OTTAWA -- For many Ottawa parents, the long drive down Bronson Avenue, and the wait at the Brewer Assessment Centre is a familiar one; 18 months into a pandemic, unvaccinated children remain largely at risk of being exposed to the virus. 

"I mean I’ve actually lost track of how many times they’ve all been tested at this point," said Regina Bateson, a parent of three kids all under the age of 12. 

No stranger to the process, Bateson is now looking to become even more familiar with COVID-19 testing; hoping soon she’ll be able to administer them herself. 

The mother of three, along with a small group of Ottawa parents, are pushing the province to improve access to rapid antigen tests. 

"We think it would make a tremendous amount of sense to channel the rapid tests that the province already has towards that group of people where you’re mostly likely to find asymptomatic people and stop outbreaks before they happen," Bateson said.  

Currently, the tests are made available by the province to businesses and are used as a way to ensure unvaccinated employees can continue to work. 

"You have someone who’s unvaccinated and you want to make it so that they can continue to work, and so you do rapid testing twice a week for them, I think that’s a good use case, I think that’s probably the best use case that we’ve got," Dr. Doug Manuel, a Senior Scientist at The Ottawa Hospital said. 

Bateson is hoping those tests will be available for schools and parents across the province, but as it stands she says she is frustrated by the lack of access. 

"They have this resource and they’re not using it and worse yet they’re even making it impossible for volunteers who want to take action on their own to access the tests," she said.  

Speaking earlier this month, Ontario's Chief Medical Officer of Health, Dr. Kieran Moore said the province would consider rapid testing if COVID rates increase. 

"If our rates go up in certain areas, like in Windsor, it’s at 100 (cases) per 100,000, that’s where you would consider doing rapid testing to ensure confidence in children retuning to the classroom as well as increased safety," Moore said on September 9. 

In Ottawa, cases are relatively low, but cases among kids 5-11 years old are still roughly triple the rates of those found in adults. 

"Right now we’re seeing a level of transmission in the schools that is pretty low, that said, cases in kids are increasing and cases that we’re seeing are often in kids," Dr. Manuel said. 

Manuel says due to that relatively low levels of transmission in Ottawa it’s possible the rate of false-positives returned by rapid antigen tests would outpace true-positive results, possibly leading to negative consequences. 

"In the workplace we’re screening with rapid for people who are asymptomatic, unvaccinated and unexposed.

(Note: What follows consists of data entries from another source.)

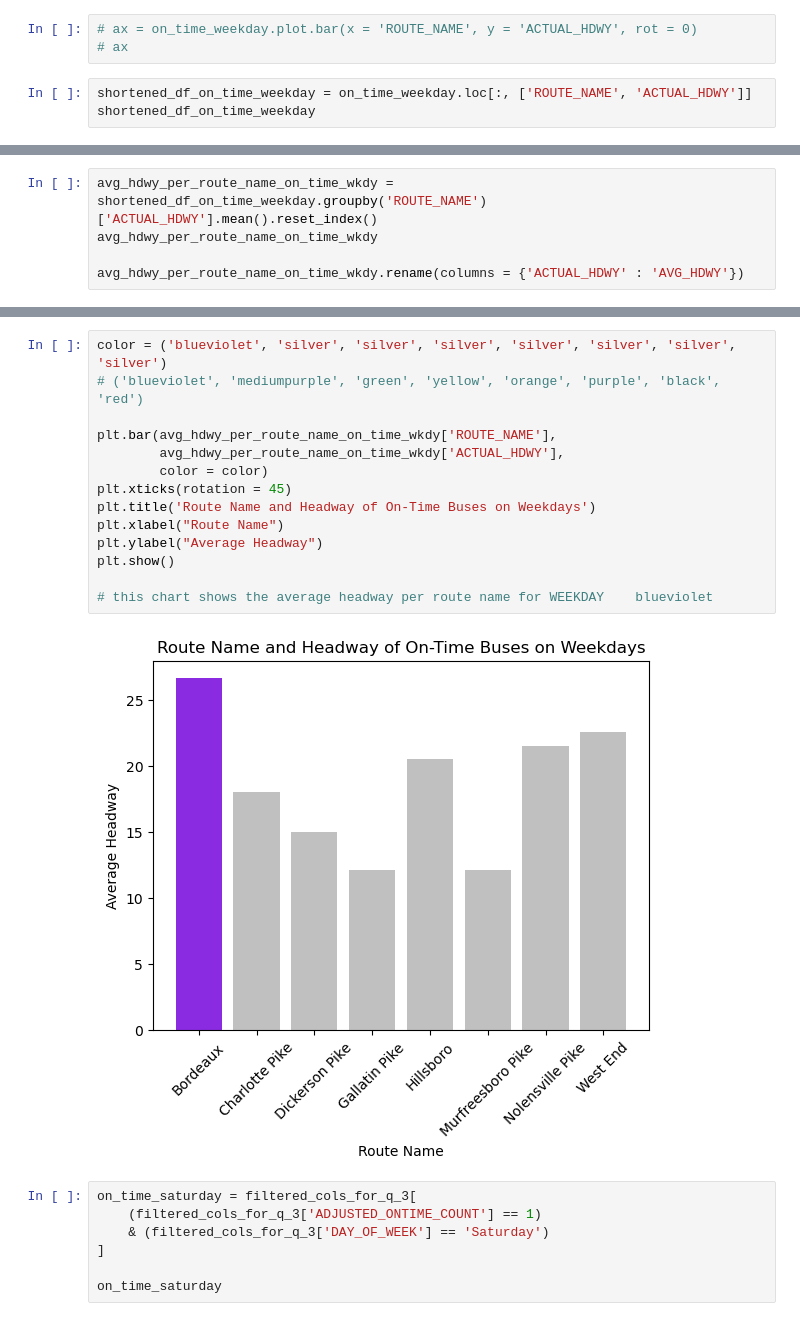
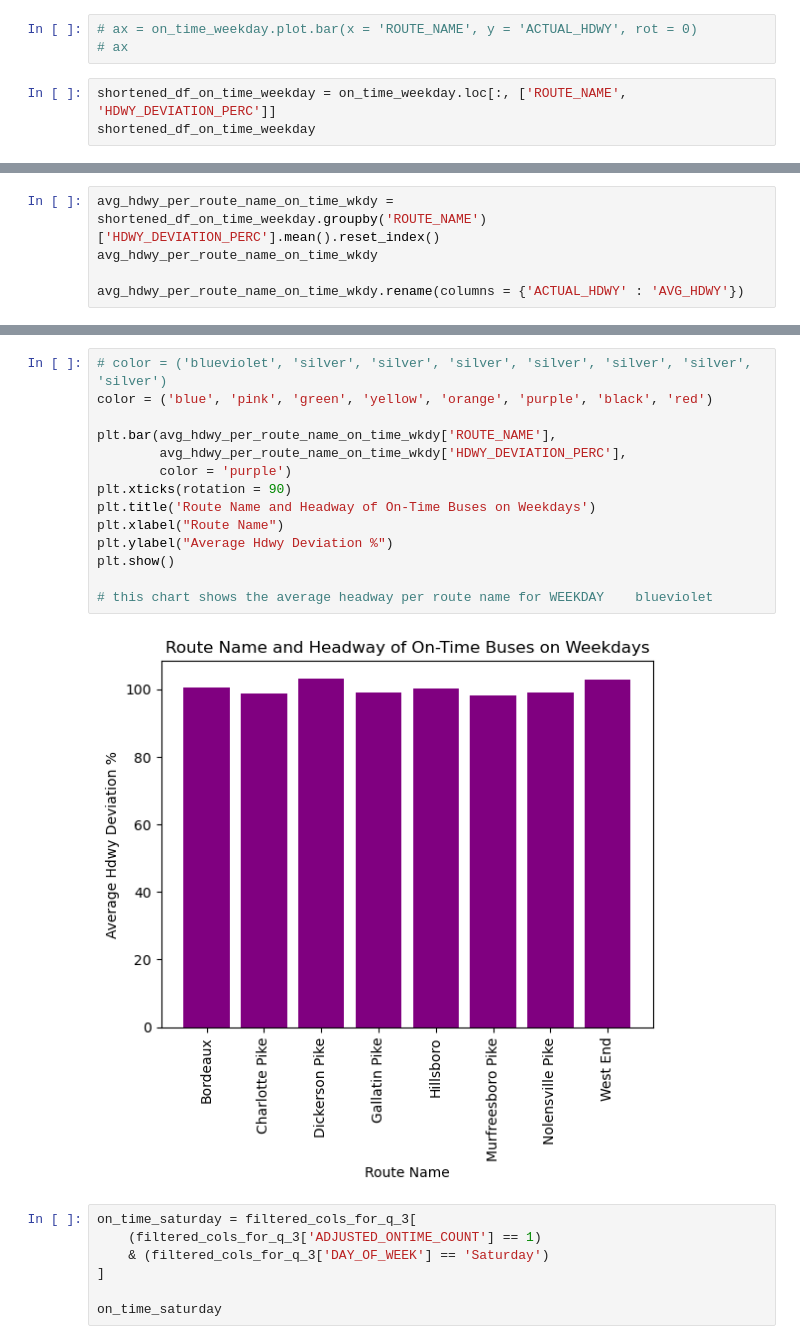
Before and after one commit to NSS-Data-Analytics-Cohort-11/wego-the-brotherhood-of-steel, a Jupyter notebook: notebooks/WeGo Project.ipynb, the cells around one changed output, grey strips where cells are left out. Saved outputs shown, nothing was run; the diff lists cells and outputs as text.

```diff
--- a/notebooks/WeGo Project.ipynb
+++ b/notebooks/WeGo Project.ipynb
@@ -973,6 +974,6 @@ on_time_weekday.describe()
 # ax = on_time_weekday.plot.bar(x = 'ROUTE_NAME', y = 'ACTUAL_HDWY', rot = 0)
 # ax
 # %%
-shortened_df_on_time_weekday = on_time_weekday.loc[:, ['ROUTE_NAME', 'ACTUAL_HDWY']]
+shortened_df_on_time_weekday = on_time_weekday.loc[:, ['ROUTE_NAME', 'HDWY_DEVIATION_PERC']]
 shortened_df_on_time_weekday
 # %% [output]
@@ -991,6 +992,6 @@ shortened_df_on_time_weekday
 37862 rows × 2 columns
 # %%
-avg_hdwy_per_route_name_on_time_wkdy = shortened_df_on_time_weekday.groupby('ROUTE_NAME')['ACTUAL_HDWY'].mean().reset_index()
+avg_hdwy_per_route_name_on_time_wkdy = shortened_df_on_time_weekday.groupby('ROUTE_NAME')['HDWY_DEVIATION_PERC'].mean().reset_index()
 avg_hdwy_per_route_name_on_time_wkdy
 
 avg_hdwy_per_route_name_on_time_wkdy.rename(columns = {'ACTUAL_HDWY' : 'AVG_HDWY'})
@@ -1007,19 +1008,19 @@ avg_hdwy_per_route_name_on_time_wkdy.rename(columns = {'ACTUAL_HDWY' : 'AVG_HDWY
 # %%
-color = ('blueviolet', 'silver', 'silver', 'silver', 'silver', 'silver', 'silver', 'silver')
-# ('blueviolet', 'mediumpurple', 'green', 'yellow', 'orange', 'purple', 'black', 'red')
+# color = ('blueviolet', 'silver', 'silver', 'silver', 'silver', 'silver', 'silver', 'silver')
+color = ('blue', 'pink', 'green', 'yellow', 'orange', 'purple', 'black', 'red')
 
 plt.bar(avg_hdwy_per_route_name_on_time_wkdy['ROUTE_NAME'],
-        avg_hdwy_per_route_name_on_time_wkdy['ACTUAL_HDWY'],
-        color = color)
-plt.xticks(rotation = 45)
+        avg_hdwy_per_route_name_on_time_wkdy['HDWY_DEVIATION_PERC'],
+        color = 'purple')
+plt.xticks(rotation = 90)
 plt.title('Route Name and Headway of On-Time Buses on Weekdays')
 plt.xlabel("Route Name")
-plt.ylabel("Average Headway")
+plt.ylabel("Average Hdwy Deviation %")
 plt.show()
 
 # this chart shows the average headway per route name for WEEKDAY    blueviolet
 # %% [output]
-[figure, old version]
+[figure, new version]
 # %%
 on_time_saturday = filtered_cols_for_q_3[
     (filtered_cols_for_q_3['ADJUSTED_ONTIME_COUNT'] == 1)
```
Also changed, not shown: parts of 72 cells of this notebook, 4 other files.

And in the school if you do that you’re child is more likely going to have a false positive test and then they’re not going to school when they could," Manuel said.  

On Friday, Dr. Moore said he doesn’t anticipate offering rapid tests to areas with low-case levels but targeted settings, like a classroom outbreak or area with high case-levels, are a possibility.

"(We) are prepared to put them in play in high risk communities, and in active discussion with some health units in the southwest where they have high community rates of infection," said Moore. "And I think it would be prudent in those instances. I'd be cautious in adopting a strategy in a setting where you have very low risk of infection and where you haven't had significant outbreaks in the classroom and/or if you have very high immunization rates in the students such as high schools."

Despite the concerns, parents say they’re still looking for any added protection they can offer their children.

"In terms of interest from people who want this for their kids, I would say that it’s overwhelming; the issue is really meeting that demand and that’s where we’ve just found impenetrable roadblocks," Bateson said. 

Ottawa Public Health and CHEO offer take home PCR tests for parents, and more than 120 schools in the city currently offer a take home testing program, with the goal of expanding it to every school in the city.